The show follows Alex (Hank Azaria) and Helen (Kathryn Hahn), co-workers at a corporate PR firm. Alex is recently divorced and devastated by the inability to spend time with his children and prone to random bouts of crying whenever he thinks about it. Helen's fiancé passed away suddenly nearly a year ago, but her house is still wallpapered with giant photos of him. Both have been left broken by the demise of these relationships and end up sleeping together in a moment of weakness. Afterwards, Alex begins following Helen around like a lost puppy, hoping to repeat the event, while she tries to shake him, convinced he's far too damaged for her.
Free Agents benefits from a stellar cast. Azaria and Hahn are joined by Anthony Head (Buffy the Vampire Slayer), reprising his role from the original show as their incredibly crass and inappropriate boss. The ensemble is further filled out by comic actors Mo Mandel (Love Bites), Al Madrigal (The Daily Show), Joe Lo Truglio (Reno 911!) and Natasha Leggero (Ugly Americans), some of whom fair better in the pilot than others. Their strength and the track record of creator John Enbom (Party Down), makes it easier to ignore the show's weaker elements. The sitcom's biggest failing is that it's a bit of a tonal mess. While, as a whole, it aspires toward a broader brand of comedy, Azaria's Alex feels like he's stepped off the set of a ten-tissue drama. While Alex still manages to garner some funny moments in the midst of his depression (a case of spontaneous tears in an elevator is particularly amusing), he seems like he's on a completely different wavelength than the rest of the show. Given some time, hopefully he'll integrate with the ensemble a little better. Still, despite its flaws, Free Agents manages to deliver some decent laughs and is worth a try.

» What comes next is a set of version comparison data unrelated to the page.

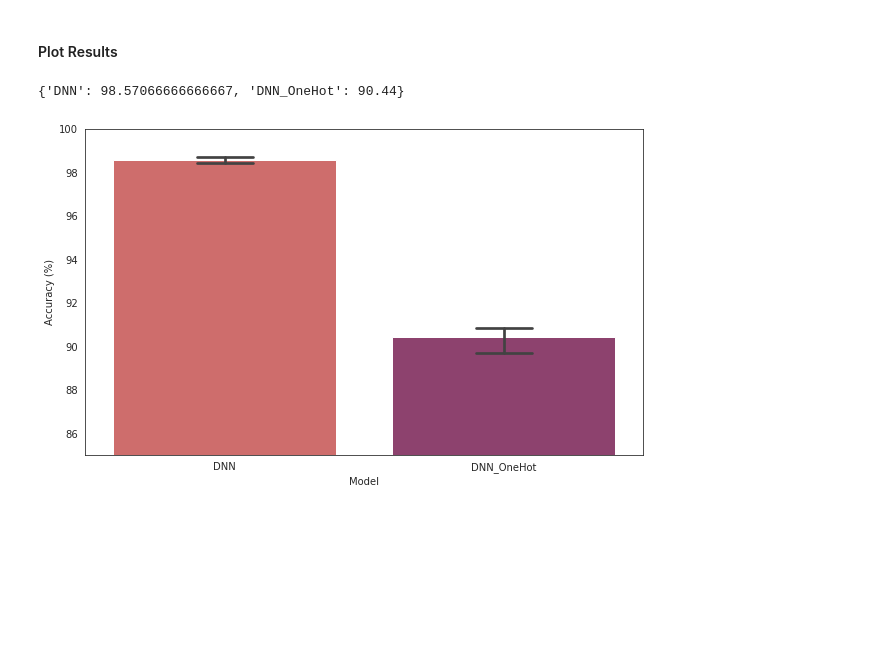
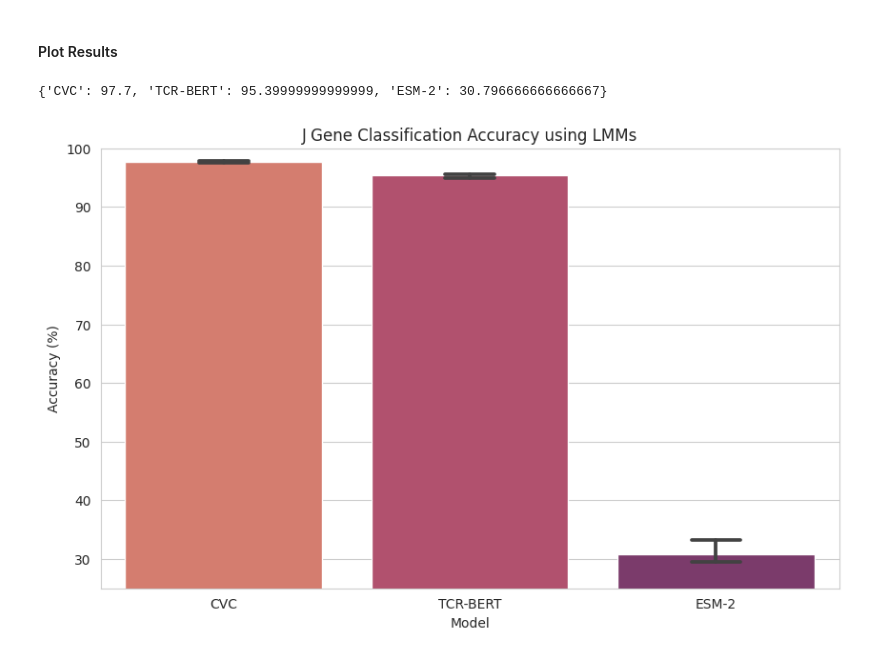
Before and after one commit to RomiGoldner/CVC, a Jupyter notebook: lab_notebooks/j_gene_classifier.ipynb, the cells around one changed output. Cells and saved outputs as stored; diff of their text form; code cells hidden in the pictures; blank space fills up the shorter version.

```diff
--- a/lab_notebooks/j_gene_classifier.ipynb
+++ b/lab_notebooks/j_gene_classifier.ipynb
@@ -626,33 +594,46 @@ torch.save({
 # %% [markdown]
 #### Plot Results
 # %%
-dnn_dic_1 = {'DNN': [98.7, 98.6, 98.412],
-             'DNN_OneHot': [89.7, 90.8,90.82]}
+# dnn_dic_1 = {'DNN': [98.7, 98.6, 98.412],
+#              'DNN_OneHot': [89.7, 90.8,90.82]}
 
-
+llm_dic_1 = {'CVC': [97.6, 97.7, 97.8],
+             'TCR-BERT': [95.6, 95, 95.6],
+             'ESM-2': [29.6, 33.3, 29.49]}
+dnn_dic_1 = llm_dic_1
 # calculate mean accuracy for each model
 res_dnn_avg = {key: np.mean(value) for key, value in dnn_dic_1.items()}
 res_dnn_avg
 # %% [output]
-{'DNN': 98.57066666666667, 'DNN_OneHot': 90.44}
+{'CVC': 97.7, 'TCR-BERT': 95.39999999999999, 'ESM-2': 30.796666666666667}
 # %%
 # dictionary
-dnn_dic = {'model' : ['DNN', 'DNN', 'DNN',
-                      'DNN_OneHot', 'DNN_OneHot', 'DNN_OneHot'],
-           'accuracy': [98.7, 98.6, 98.412,89.7, 90.8,  90.82]}
+# dnn_dic = {'model' : ['DNN', 'DNN', 'DNN',
+#                       'DNN_OneHot', 'DNN_OneHot', 'DNN_OneHot'],
+#            'accuracy': [98.7, 98.6, 98.412, 89.7, 90.8,  90.82]}
 
+llm_dic = {'model' : ['CVC', 'CVC', 'CVC',
+                      'TCR-BERT', 'TCR-BERT', 'TCR-BERT',
+                      'ESM-2', 'ESM-2', 'ESM-2'],
+           'accuracy': [97.6, 97.7, 97.8, 95.6, 95, 95.6, 29.6, 33.3, 29.49]}
+
+dnn_dic = llm_dic
 # barplot of accuracy with error bars
 df = pd.DataFrame(dnn_dic)
 df = df.sort_values(by='accuracy', ascending=False)
 df = df.reset_index(drop=True)
-df
+
 # plot
 fig, ax = plt.subplots(figsize=(10,6))
 sns.barplot(x='model', y='accuracy', data=df, ax=ax, palette="flare",capsize=.2)
-# ax.set_title('Accuracy of different classification models')
+ax.set_title('J Gene Classification Accuracy using LMMs')
 ax.set_ylabel('Accuracy (%)')
 ax.set_xlabel('Model')
-ax.set_ylim(85, 100)
+ax.set_ylim(25, 100)
+
+fig_path = os.path.join('plots/benchmarking', 'llm_onehot_j_gene_acc.svg')
+plt.savefig(fig_path, bbox_inches='tight', dpi=1200)
+
 plt.show()
 # %% [output]
-[figure, old version]
+[figure, new version]
```
Also changed, not shown: parts of 30 cells of this notebook, 31 other files.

Free Agents premiers Wednesday 9:30pm on NBC, it will air regularly Wednesdays 8:30pm.